Q: What do you think the future is? People have been mentioning VR and AR. What do you think the brands you're working with are thinking will be the next step in ways to engage?Instagram stories and Facebook live are definitely becoming more of a trend. –Nichole Brandt

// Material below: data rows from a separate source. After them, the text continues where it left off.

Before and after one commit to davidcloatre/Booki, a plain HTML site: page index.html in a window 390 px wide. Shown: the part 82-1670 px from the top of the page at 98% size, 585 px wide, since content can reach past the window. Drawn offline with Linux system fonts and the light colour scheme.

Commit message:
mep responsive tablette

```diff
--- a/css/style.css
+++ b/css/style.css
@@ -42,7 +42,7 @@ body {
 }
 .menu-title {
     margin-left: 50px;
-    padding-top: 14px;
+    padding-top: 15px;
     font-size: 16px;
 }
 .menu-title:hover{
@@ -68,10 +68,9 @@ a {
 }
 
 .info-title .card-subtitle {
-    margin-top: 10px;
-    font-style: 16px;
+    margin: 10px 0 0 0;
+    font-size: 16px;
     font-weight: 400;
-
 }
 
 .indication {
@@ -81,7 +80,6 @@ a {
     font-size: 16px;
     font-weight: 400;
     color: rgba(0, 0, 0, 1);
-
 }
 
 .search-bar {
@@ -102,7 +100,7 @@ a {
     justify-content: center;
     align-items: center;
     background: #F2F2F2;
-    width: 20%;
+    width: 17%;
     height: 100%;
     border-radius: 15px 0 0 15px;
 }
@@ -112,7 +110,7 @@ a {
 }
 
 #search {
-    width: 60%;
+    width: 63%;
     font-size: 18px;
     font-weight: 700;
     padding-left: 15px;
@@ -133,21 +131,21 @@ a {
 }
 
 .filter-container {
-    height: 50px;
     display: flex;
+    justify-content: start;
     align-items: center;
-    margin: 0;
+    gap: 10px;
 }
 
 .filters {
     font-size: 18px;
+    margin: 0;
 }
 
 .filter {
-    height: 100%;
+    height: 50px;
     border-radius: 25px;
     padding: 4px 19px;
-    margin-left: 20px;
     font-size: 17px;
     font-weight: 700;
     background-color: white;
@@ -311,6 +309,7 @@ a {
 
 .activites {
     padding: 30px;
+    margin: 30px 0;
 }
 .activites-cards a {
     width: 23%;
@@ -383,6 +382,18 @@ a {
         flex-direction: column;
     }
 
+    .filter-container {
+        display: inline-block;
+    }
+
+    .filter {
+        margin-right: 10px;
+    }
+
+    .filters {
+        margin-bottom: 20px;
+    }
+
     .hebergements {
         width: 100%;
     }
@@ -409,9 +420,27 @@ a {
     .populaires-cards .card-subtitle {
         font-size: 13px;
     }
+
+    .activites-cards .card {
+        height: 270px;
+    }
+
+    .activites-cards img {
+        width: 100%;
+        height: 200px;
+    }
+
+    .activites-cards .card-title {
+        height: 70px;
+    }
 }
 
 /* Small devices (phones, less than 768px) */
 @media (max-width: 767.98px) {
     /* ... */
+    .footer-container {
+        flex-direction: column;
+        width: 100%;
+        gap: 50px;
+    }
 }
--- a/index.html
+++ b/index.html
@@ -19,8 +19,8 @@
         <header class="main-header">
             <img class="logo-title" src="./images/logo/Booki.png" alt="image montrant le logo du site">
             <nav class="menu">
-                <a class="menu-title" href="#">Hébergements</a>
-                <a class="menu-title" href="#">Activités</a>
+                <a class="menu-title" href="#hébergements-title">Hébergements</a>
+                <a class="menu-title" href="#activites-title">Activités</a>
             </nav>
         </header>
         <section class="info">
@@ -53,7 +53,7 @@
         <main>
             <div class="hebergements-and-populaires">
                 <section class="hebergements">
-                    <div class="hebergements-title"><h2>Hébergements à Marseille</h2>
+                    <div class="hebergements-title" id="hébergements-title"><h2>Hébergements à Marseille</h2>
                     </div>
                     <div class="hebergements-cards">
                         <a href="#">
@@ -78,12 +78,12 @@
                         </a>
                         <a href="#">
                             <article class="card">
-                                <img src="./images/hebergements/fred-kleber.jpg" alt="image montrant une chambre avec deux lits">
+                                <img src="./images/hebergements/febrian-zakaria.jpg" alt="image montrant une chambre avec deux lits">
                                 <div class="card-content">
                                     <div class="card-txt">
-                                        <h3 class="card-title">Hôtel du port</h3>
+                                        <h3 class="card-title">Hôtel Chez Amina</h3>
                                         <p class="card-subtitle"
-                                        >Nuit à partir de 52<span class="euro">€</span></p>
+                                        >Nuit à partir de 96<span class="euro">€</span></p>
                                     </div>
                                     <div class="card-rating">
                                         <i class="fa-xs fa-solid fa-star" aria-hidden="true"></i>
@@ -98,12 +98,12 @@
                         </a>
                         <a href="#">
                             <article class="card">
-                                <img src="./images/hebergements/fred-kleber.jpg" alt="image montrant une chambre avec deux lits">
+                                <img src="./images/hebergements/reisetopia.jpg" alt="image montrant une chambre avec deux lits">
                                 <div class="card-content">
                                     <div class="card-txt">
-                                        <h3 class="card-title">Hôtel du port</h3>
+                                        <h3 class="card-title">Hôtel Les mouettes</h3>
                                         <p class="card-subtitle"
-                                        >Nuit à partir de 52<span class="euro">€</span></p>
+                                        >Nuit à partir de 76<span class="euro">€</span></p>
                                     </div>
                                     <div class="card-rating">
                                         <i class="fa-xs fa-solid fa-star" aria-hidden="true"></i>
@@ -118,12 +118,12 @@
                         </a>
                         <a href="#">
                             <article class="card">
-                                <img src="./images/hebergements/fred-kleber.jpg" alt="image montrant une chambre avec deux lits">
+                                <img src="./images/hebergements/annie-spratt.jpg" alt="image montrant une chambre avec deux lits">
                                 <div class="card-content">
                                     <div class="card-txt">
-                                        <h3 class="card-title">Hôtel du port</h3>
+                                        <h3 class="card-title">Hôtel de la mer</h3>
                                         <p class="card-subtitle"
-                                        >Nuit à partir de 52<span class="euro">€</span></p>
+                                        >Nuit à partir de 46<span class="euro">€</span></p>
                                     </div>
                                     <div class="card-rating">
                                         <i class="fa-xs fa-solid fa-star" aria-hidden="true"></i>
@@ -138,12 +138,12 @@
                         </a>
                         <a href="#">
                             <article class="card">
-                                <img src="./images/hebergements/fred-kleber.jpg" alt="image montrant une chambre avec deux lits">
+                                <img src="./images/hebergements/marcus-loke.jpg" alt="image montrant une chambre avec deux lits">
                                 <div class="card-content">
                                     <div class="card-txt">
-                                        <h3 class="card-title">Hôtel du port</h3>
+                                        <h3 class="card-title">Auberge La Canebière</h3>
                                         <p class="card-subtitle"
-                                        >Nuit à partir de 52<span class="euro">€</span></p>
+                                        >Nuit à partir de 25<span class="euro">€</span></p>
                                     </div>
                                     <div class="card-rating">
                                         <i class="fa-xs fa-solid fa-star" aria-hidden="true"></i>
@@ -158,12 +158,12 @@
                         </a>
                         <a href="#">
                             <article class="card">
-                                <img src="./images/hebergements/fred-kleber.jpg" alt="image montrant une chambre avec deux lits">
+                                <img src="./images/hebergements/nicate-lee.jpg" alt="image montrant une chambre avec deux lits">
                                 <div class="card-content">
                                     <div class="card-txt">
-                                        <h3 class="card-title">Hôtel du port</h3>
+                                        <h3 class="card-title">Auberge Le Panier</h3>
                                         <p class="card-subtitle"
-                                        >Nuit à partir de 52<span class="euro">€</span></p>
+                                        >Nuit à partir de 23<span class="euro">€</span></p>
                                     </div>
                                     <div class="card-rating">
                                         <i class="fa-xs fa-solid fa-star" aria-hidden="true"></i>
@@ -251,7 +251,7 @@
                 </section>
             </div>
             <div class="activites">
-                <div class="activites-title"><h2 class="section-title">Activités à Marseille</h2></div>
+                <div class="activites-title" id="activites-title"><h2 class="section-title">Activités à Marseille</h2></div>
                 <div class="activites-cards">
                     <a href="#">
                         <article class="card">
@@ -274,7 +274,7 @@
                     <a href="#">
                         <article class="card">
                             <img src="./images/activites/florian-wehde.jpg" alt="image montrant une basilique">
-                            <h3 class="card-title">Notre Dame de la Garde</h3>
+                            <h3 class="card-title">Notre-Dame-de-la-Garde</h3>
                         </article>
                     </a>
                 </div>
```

A: Yes, so, real time. Things like Snapchat, not as much, actually less, but Instagram stories, Facebook live are definitely becoming more of a trend. But as an agency, I'm also having to educate the brands about it, a lot. I know it’s great for the influencers. It makes it so much more authentic, it's real time! Your followers love it and I think that's great and I want the content. But it is definitely going to take educating the brands on it. They're starting to slowly get there but it's going to take some time. They’re a little afraid to move forward into that next step because the metrics aren’t as easy to track without getting screenshots from the influencers. They have to almost screenshot the Snapchat to tell us how many views there were. There aren't ways on the backend to track all that right now so that's the hardest part but I do see it moving forward, eventually. –Nichole Brandt, XOMADI think with the monetization format, the issue is really standards. Like for me on Instagram, a 5% or 10% engagement rate is really great. I'm probably never going to get that on Twitter. So, my value per thousand followers is going to change per platform and it's going to be different for different clients, for a different audience and all this stuff. So, finding ways to set standards across per-channel, but also getting data to support that on an individual transaction basis, I think is what's needed for the industry. Because without that transparency and without that clarity of what is what value, then brands will sponsor people, things won’t work out, they'll get upset, creators won't get paid enough, or vice versa, and then everybody just undercuts everybody and the industry kind of falls apart. So, I think standards are what’s needed for the next step of the industry. –Mike Prasad, TinySponsor